  • Higher education via online mediums does not cost as much as their offline counterparts
  • Family ties and financial obligations often force students into starting work right after high school, which is manageable if they study online
  • Thanks to the availability of online, international degree courses, students can choose to study under a different educational structure than their national system
  • Harsh treatment or discrimination is not an issue that students need to worry about while studying online

It is not just about high school pass outs from underprivileged communities either. Professional degree courses from reputed universities are now being rolled out online to reach professionals in countries where the education system is not on a par with international standards. For example, Aston University’s online Doctor of Business Administration programme holds international validity, and it can easily be pursued from anywhere in the world. It is one of those rare business degrees that provides an authentic opportunity to experienced executives, irrespective of their location, nationality or community.

Post completion, an internationally accredited DBA degree would certify them as a business management expert in the international market, opening their careers to a much wider range of opportunities in some of the most coveted locations around the world. Such advanced courses bring forth talent from the less developed sections of the planet so that they can start building an international career without the limitations of their present location and situation.

A Quick Look through the State of Higher Education Among Native American Students 

The condition of American native communities in terms of higher education is not very encouraging currently. Unfortunately, only about 19% of Native American students between the ages of 18 to 24 pursue higher education, which is extremely low. Surprisingly enough, only 41% of the entire population within the same age group are found to pursue tertiary education, which is also quite disappointing. It would be safe to assume that there is a lack of motivation/capability to pursue college education within the American youth as a whole, with native American youths being even less inclined towards college. If anything, interest towards higher education has even declined further between 2016 and 2019 among native American students. As this data shows:
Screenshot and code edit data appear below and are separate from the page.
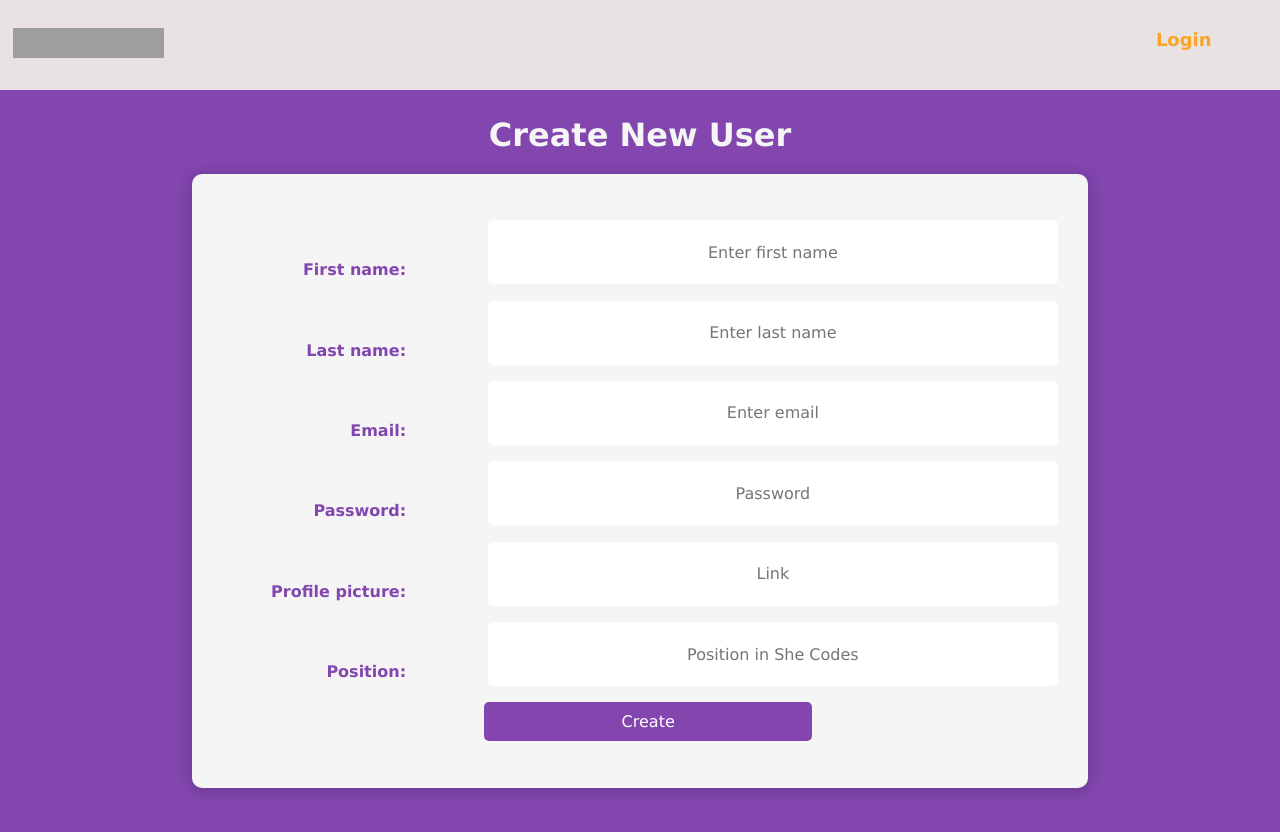
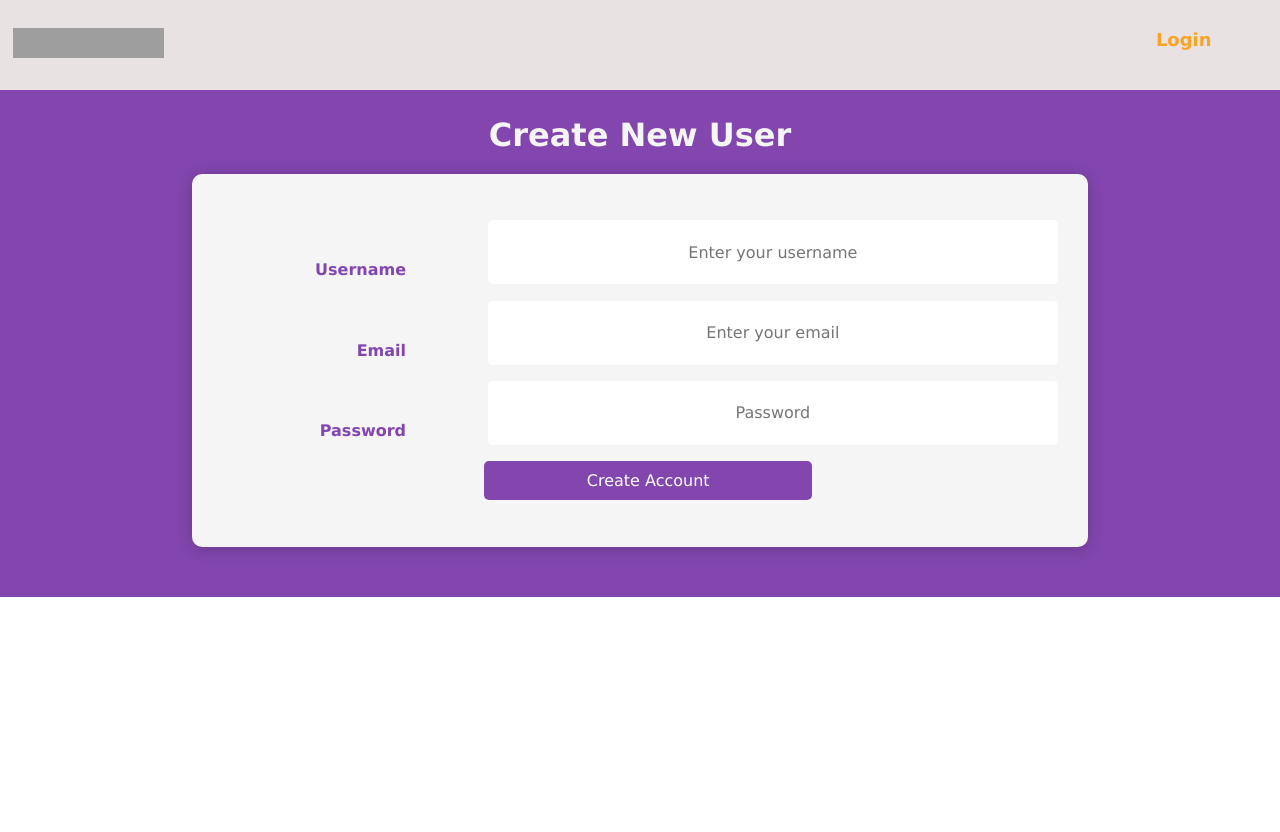
Before and after one commit to SheCodesAus/select_stars_group_2023_frontend, a React (Vite) app in the folder selectstars/: page /register in a window 1280 px wide. Shown: the top 832 px of the page. After the commit the page ends 800 px from the top, so only its background shows below. Built offline with nearby package versions, Linux system fonts and the light colour scheme; grey boxes are pictures that could not be loaded.

Commit message:
fixed the code

```diff
--- a/selectstars/src/components/CreateUserForm/CreateUserForm.jsx
+++ b/selectstars/src/components/CreateUserForm/CreateUserForm.jsx
@@ -17,16 +17,20 @@ function CreateUserForm() {
             ...prevCredentials,
             [id]: value
         }));
+
+        console.log(event)
     };
 
     const handleSubmit = (event) => {
         event.preventDefault();
 
         if (
-            credentials.first_name && credentials.last_name && credentials.email && credentials.password) {
+            credentials.username && credentials.email && credentials.password) {
             postData().then((response) => {
+            window.localStorage.setItem("credentials", JSON.stringify(response.credentials));
+
                 // window.localStorage.setItem("token", response.token);
-                ("credentials", response.credentials)
+                // ("credentials", response.credentials)
                 console.log(credentials)
                 navigate("/");
             })
@@ -34,7 +38,8 @@ function CreateUserForm() {
     };
 
     const postData = async () => {
-        const response = await fetch(`${import.meta.env.VITE_API_URL}user/`, {
+
+        const response = await fetch(`${import.meta.env.VITE_API_URL}create-account/`, {
             method: "post",
             headers: {
                 "Content-Type": "application/json",
@@ -50,17 +55,17 @@ function CreateUserForm() {
             <h1>
                 Create New User
             </h1>
-            <form className='register-form'>
+             <form className='register-form'>
                 <div className='signUpField'>
-                    <label htmlFor='first_name'>First name:</label>
+                    <label htmlFor='username'>Username</label>
                     <input
                         type="text"
-                        id="first_name"
-                        placeholder="Enter first name"
+                        id="username"
+                        placeholder="Enter your username"
                         onChange={handleChange}
                     />
                 </div>
-                <div className='signUpField'>
+                {/* <div className='signUpField'>
                     <label htmlFor='last_name'>Last name:</label>
                     <input
                         type="text"
@@ -68,18 +73,18 @@ function CreateUserForm() {
                         placeholder="Enter last name"
                         onChange={handleChange}
                     />
-                </div>
+                </div> */}
                 <div className='signUpField'>
-                    <label htmlFor='email'>Email:</label>
+                    <label htmlFor='email'>Email</label>
                     <input
                         type="text"
                         id="email"
-                        placeholder="Enter email"
+                        placeholder="Enter your email"
                         onChange={handleChange}
                     />
                 </div>
                 <div className='signUpField'>
-                    <label htmlFor='password'>Password:</label>
+                    <label htmlFor='password'>Password</label>
                     <input
                         type="password"
                         id="password"
@@ -87,8 +92,8 @@ function CreateUserForm() {
                         onChange={handleChange}
                     />
                 </div>
-                <div className='signUpField'>
-                    <label htmlFor='img'>Profile picture:</label>
+                {/* <div className='signUpField'> */}
+                    {/* <label htmlFor='img'>Profile picture:</label>
                     <input
                         type="url"
                         id="profile_img"
@@ -104,9 +109,9 @@ function CreateUserForm() {
                         placeholder="Position in She Codes"
                         onChange={handleChange}
                     />
-                </div>
+                </div> */}
                 <div className='signUpField'>
-                    <button type="submit" onClick={handleSubmit}>Create</button>
+                    <button type="submit" onClick={handleSubmit}>Create Account</button>
                 </div>
             </form>
         </div>
```
Also changed, not shown: selectstars/src/components/CreateUserForm/createUserForm.jsx (+21 -16 lines).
  • 128,600 native American students joined university during the 2016-17 session, but only 120,200 of them were still enrolled during the 2018-19 session.
  • Postbaccalaureate enrolment from native American communities came to a total of only 13,600 during the 2016-17 session, while 13,700 students had joined the 2016-17 session.

There is still a lot of work to be done before the welfare of underprivileged students in even major nations such as the US can be cited as an excellent example. Nevertheless, the rate of progress is impressive in Australia, and hopefully it will continue to become even more impressive globally in a few more years’ time, thanks in no small part to both human effort and the advent of education technology.